Controversial statue of Captain Cook removed from Queensland street after being sold for just $1
- It’s the end of an era for iconic Cairns landmark which stood for half a century
- Removal of Captain Cook statue required a delicate operation on Tuesday
- Far north Queensland community divided over the statue, which will be restored
Fifty years of history and controversy has come to a dramatic end as an iconic statue of Captain James Cook begins its next voyage.
Standing 10 metres tall, the statue of the British explorer has been a Cairns landmark since 1972.
The giant monument has sparked outrage over the years for the infamous statue’s Nazi-like salute and because it stood as a ‘symbol of colonialism and genocide’ for indigenous Australians.
Dozens gathered at the site on Tuesday to witness history as the Captain Cook statue was brought down in a delicate operation to be relocated to a private property in the nearby Atherton Tablelands.
Demolition contractor Martin Anton reportedly bought the statue for $1 with plans to repaint and restore the monument.
Tuesday marked the end of an era for one of Cairns’ most iconic landmarks (pictured)
‘He’s going to have a well-earned rest, he can lay down after standing for 50 years,’ he told Seven News.
‘No one can stand erect that long.’
Mr Anton hopes the restored statue will eventually be erected elsewhere.
‘He’s just going to be located on-site for storage purposes until the structural engineers have had a chance to go right over him and make sure he’s as good now as he was 50 years ago,’ he told the ABC.
‘You get better with age, don’t you?’
It was the third time lucky for the removal, which was previously postponed twice due to recent wet weather.
The giant statue was suspended mid-air by a crane before being carefully placed onto the back of a truck.
The historical moment for Cairns sparked a divided community reaction.
The removal of the 10 metre statue of Captain Cook required a careful and delicate operation
‘Destroy it, take it away, it just opens up wounds,’ First Nations resident Cheryl Creed said.
Almost 20,000 people signed a petition set up by indigenous artist Emma Hollingsworth for the statue to be removed during the height of the Black Lives Matter movement.
‘Since 1972, the James Cook statue on Sheridan Street has stood as a symbol of colonialism and genocide. It’s a slap in the face to all Indigenous people,’ the petition stated.
‘For us it represents dispossession, forced removal, slavery, genocide, stolen land, and loss of culture – among many other things.’
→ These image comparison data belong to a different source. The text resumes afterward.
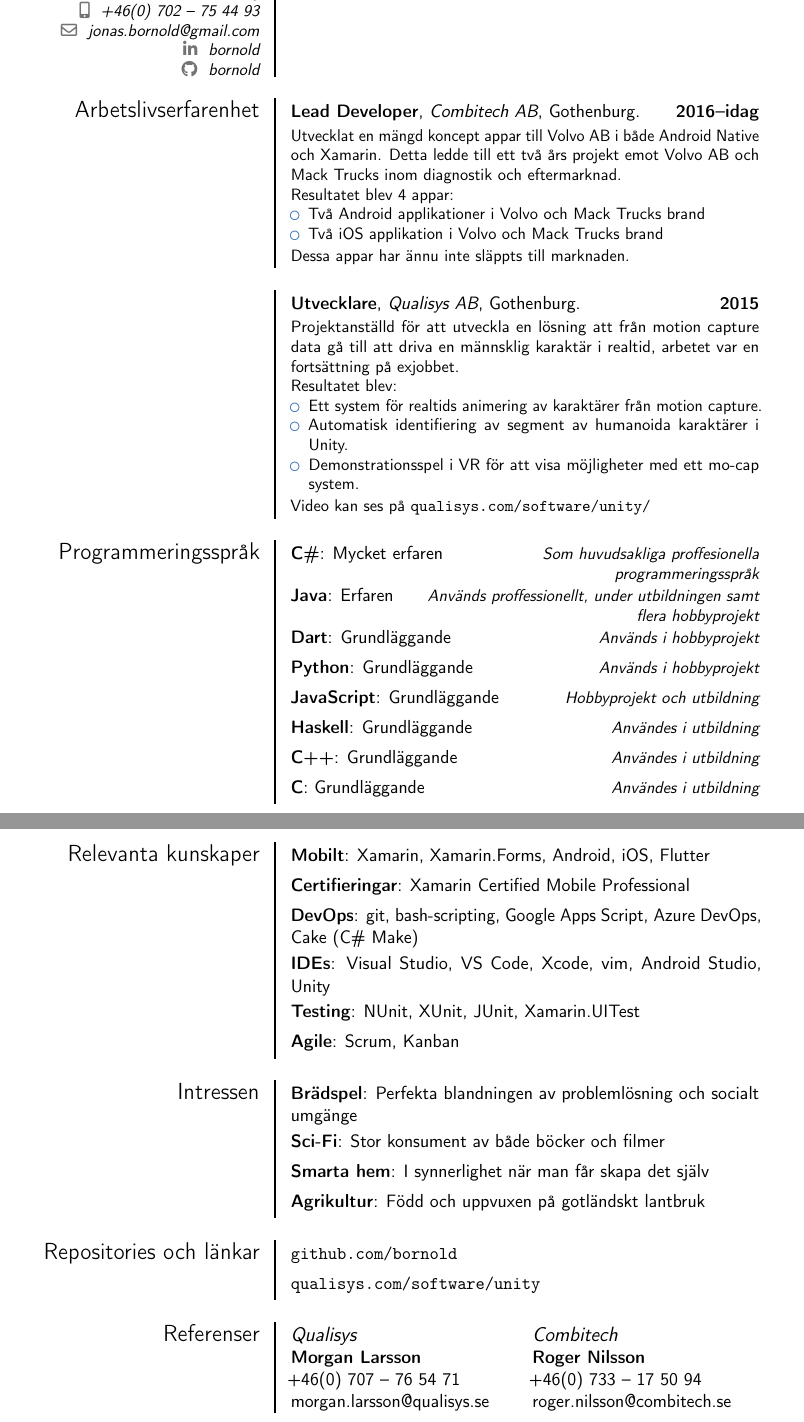
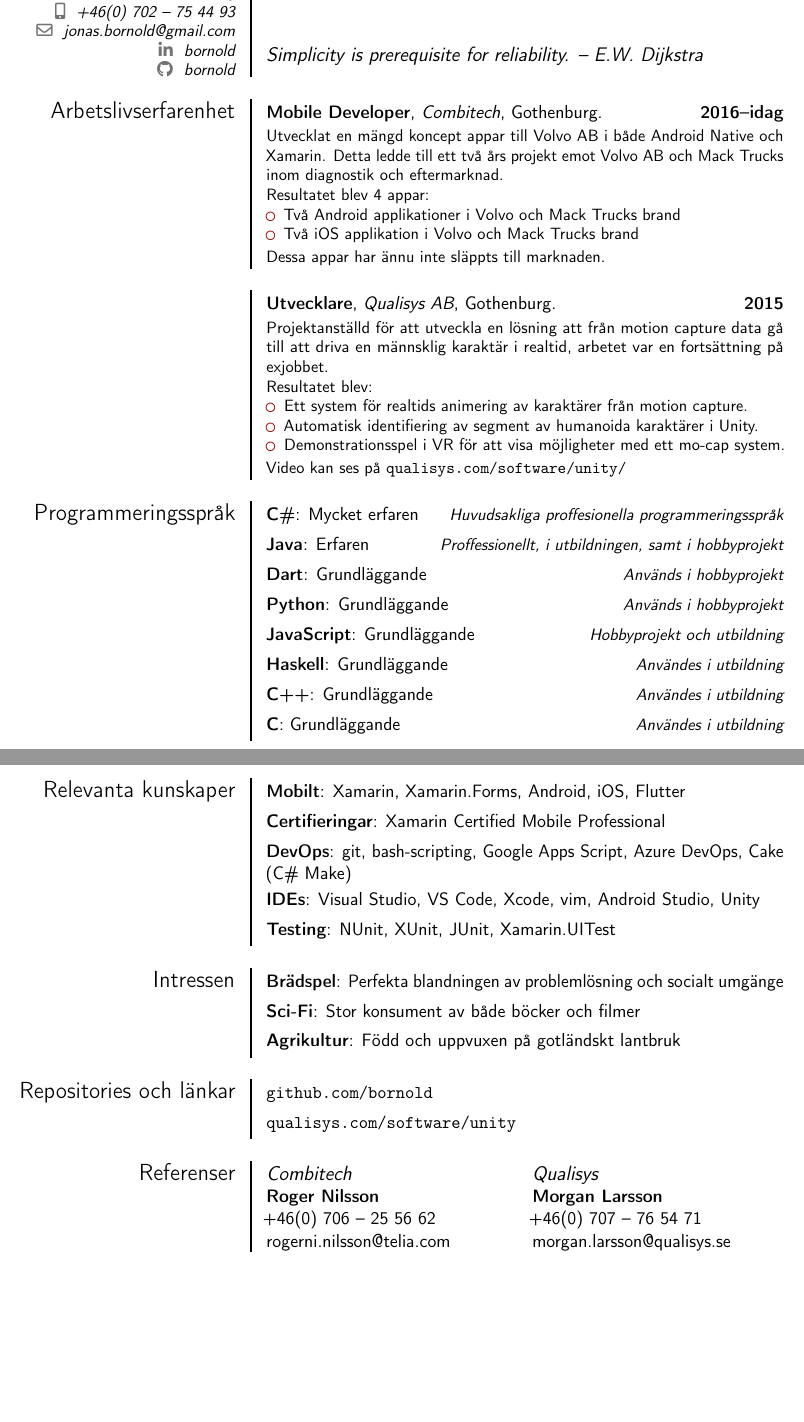
Before and after one commit to bornold/CV, a LaTeX CV (main.tex): two parts of pages 1 and 2 of 2, joined at a grey line, cut so that both start at the same text, the shorter picture padded with empty space. Compiled offline with pdfLaTeX.

Commit message:
Update rogers info and added Djikstra quote

```diff
--- a/main.tex
+++ b/main.tex
@@ -2,7 +2,7 @@
 
 % moderncv themes
 \moderncvstyle{fancy}                             % style options are 'casual' (default), 'classic', 'banking', 'oldstyle' and 'fancy'
-\moderncvcolor{blue}                               % color options 'black', 'blue' (default), 'burgundy', 'green', 'grey', 'orange', 'purple' and 'red'
+\moderncvcolor{burgundy}                               % color options 'black', 'blue' (default), 'burgundy', 'green', 'grey', 'orange', 'purple' and 'red'
 \renewcommand{\familydefault}{\sfdefault}         % to set the default font; use '\sfdefault' for the default sans serif font, '\rmdefault' for the default roman one, or any tex font name
 \nopagenumbers{}                                  % uncomment to suppress automatic page numbering for CVs longer than one page
 
@@ -11,7 +11,7 @@
 %\usepackage{CJKutf8}                              % if you need to use CJK to typeset your resume in Chinese, Japanese or Korean
 
 % adjust the page margins
-\usepackage[scale=0.75]{geometry}
+\usepackage[scale=0.80]{geometry}
 \setlength{\hintscolumnwidth}{5cm}                % if you want to change the width of the column with the dates
 %\setlength{\makecvtitlenamewidth}{10cm}           % for the 'classic' style, if you want to force the width allocated to your name and avoid line breaks. be careful though, the length is normally calculated to avoid any overlap with your personal info; use this at your own typographical risks...
 
@@ -27,7 +27,9 @@
 \social[github]{bornold}                              % optional, remove / comment the line if not wanted
 %\extrainfo{additional information}                 % optional, remove / comment the line if not wanted
 \photo[128pt][0pt]{picture}                       % optional, remove / comment the line if not wanted; '64pt' is the height the picture must be resized to, 0.4pt is the thickness of the frame around it (put it to 0pt for no frame) and 'picture' is the name of the picture file
-%\quote{\[ e=\lim_{n \to \infty} \left(1+\frac{1}{n}\right)^n \]}                                 % optional, remove / comment the line if not wanted
+% \quote{Any fool can write code that a computer can understand. Good programmers write code that humans can understand. - Martin Fowler} % optional
+% \quote{Code is like humor. When you have to explain it, it’s bad.}
+\quote{Simplicity is prerequisite for reliability. -- E.W. Dijkstra}
 
 % bibliography adjustements (only useful if you make citations in your resume, or print a list of publications using BibTeX)
 %   to show numerical labels in the bibliography (default is to show no labels)
@@ -50,7 +52,7 @@
 \makecvtitle
 
 \section{Arbetslivserfarenhet}
-\cventry{2016--idag}{Lead Developer}{Combitech AB}{Gothenburg}{}
+\cventry{2016--idag}{Mobile Developer}{Combitech}{Gothenburg}{}
 {
   Utvecklat en mängd koncept appar till Volvo AB i både Android Native och Xamarin.
   Detta ledde till ett två års projekt emot Volvo AB och Mack Trucks inom diagnostik och eftermarknad.
@@ -78,8 +80,8 @@
 }
 
 \section{Programmeringsspråk}
-\cvitemwithcomment{C\#}{Mycket erfaren}{Som huvudsakliga proffesionella programmeringsspråk}
-\cvitemwithcomment{Java}{Erfaren}{Används proffessionellt, under utbildningen samt flera hobbyprojekt}
+\cvitemwithcomment{C\#}{Mycket erfaren}{Huvudsakliga proffesionella programmeringsspråk}
+\cvitemwithcomment{Java}{Erfaren}{Proffessionellt, i utbildningen, samt i hobbyprojekt}
 \cvitemwithcomment{Dart}{Grundläggande}{Används i hobbyprojekt}
 \cvitemwithcomment{Python}{Grundläggande}{Används i hobbyprojekt}
 \cvitemwithcomment{JavaScript}{Grundläggande}{Hobbyprojekt och utbildning}
@@ -121,14 +125,11 @@
 {IDEs} {Visual Studio, VS Code, Xcode, vim, Android Studio, Unity}
 \cvitem
 {Testing} {NUnit, XUnit, JUnit, Xamarin.UITest}
-\cvitem
-{Agile} {Scrum, Kanban}
 
 
 \section{Intressen}
 \cvitem{Brädspel}{Perfekta blandningen av problemlösning och socialt umgänge}
 \cvitem{Sci-Fi}{Stor konsument av både böcker och filmer}
-\cvitem{Smarta hem}{I synnerlighet när man får skapa det själv}
 \cvitem{Agrikultur}{Född och uppvuxen på gotländskt lantbruk}
 
 \section{Repositories och länkar}
@@ -137,8 +138,8 @@
 
 \section{Referenser}
 \begin{cvcolumns}
+  \cvcolumn{Combitech}{ \textbf{Roger Nilsson} \newline +46(0)~706~--~25~56~62 \newline \href{mailto:rogerni.nilsson@telia.com}{rogerni.nilsson@telia.com} }
   \cvcolumn{Qualisys}{ \textbf{Morgan Larsson} \newline +46(0)~707~--~76~54~71 \newline \href{mailto:morgan.larsson@qualisys.se}{morgan.larsson@qualisys.se} }
-  \cvcolumn{Combitech}{ \textbf{Roger Nilsson} \newline +46(0)~733~--~17~50~94 \newline \href{mailto:roger.nilsson@combitech.se}{roger.nilsson@combitech.se} }
 \end{cvcolumns}
 
 \clearpage
```
Also changed, not shown: main.tex (2 more changed lines).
The Captain Cook statue will be relocated to a private property in the nearby Atherton Tablelands to be restored
But some were sad to see the monument go.
‘So much of Cairns is being knocked down so it’s a question of trying to capture what you can,’ one woman told Seven News.
Some online suggested the statue be re-erected 325km north in Cooktown, a coastal town where the explorer beached his ship the Endeavour, for repairs in 1770.
James Cook University will develop a hospital at the Sheridan Street site where the statue stood for half a century.
Police were on hand to ensure the statue removal operation went according to plan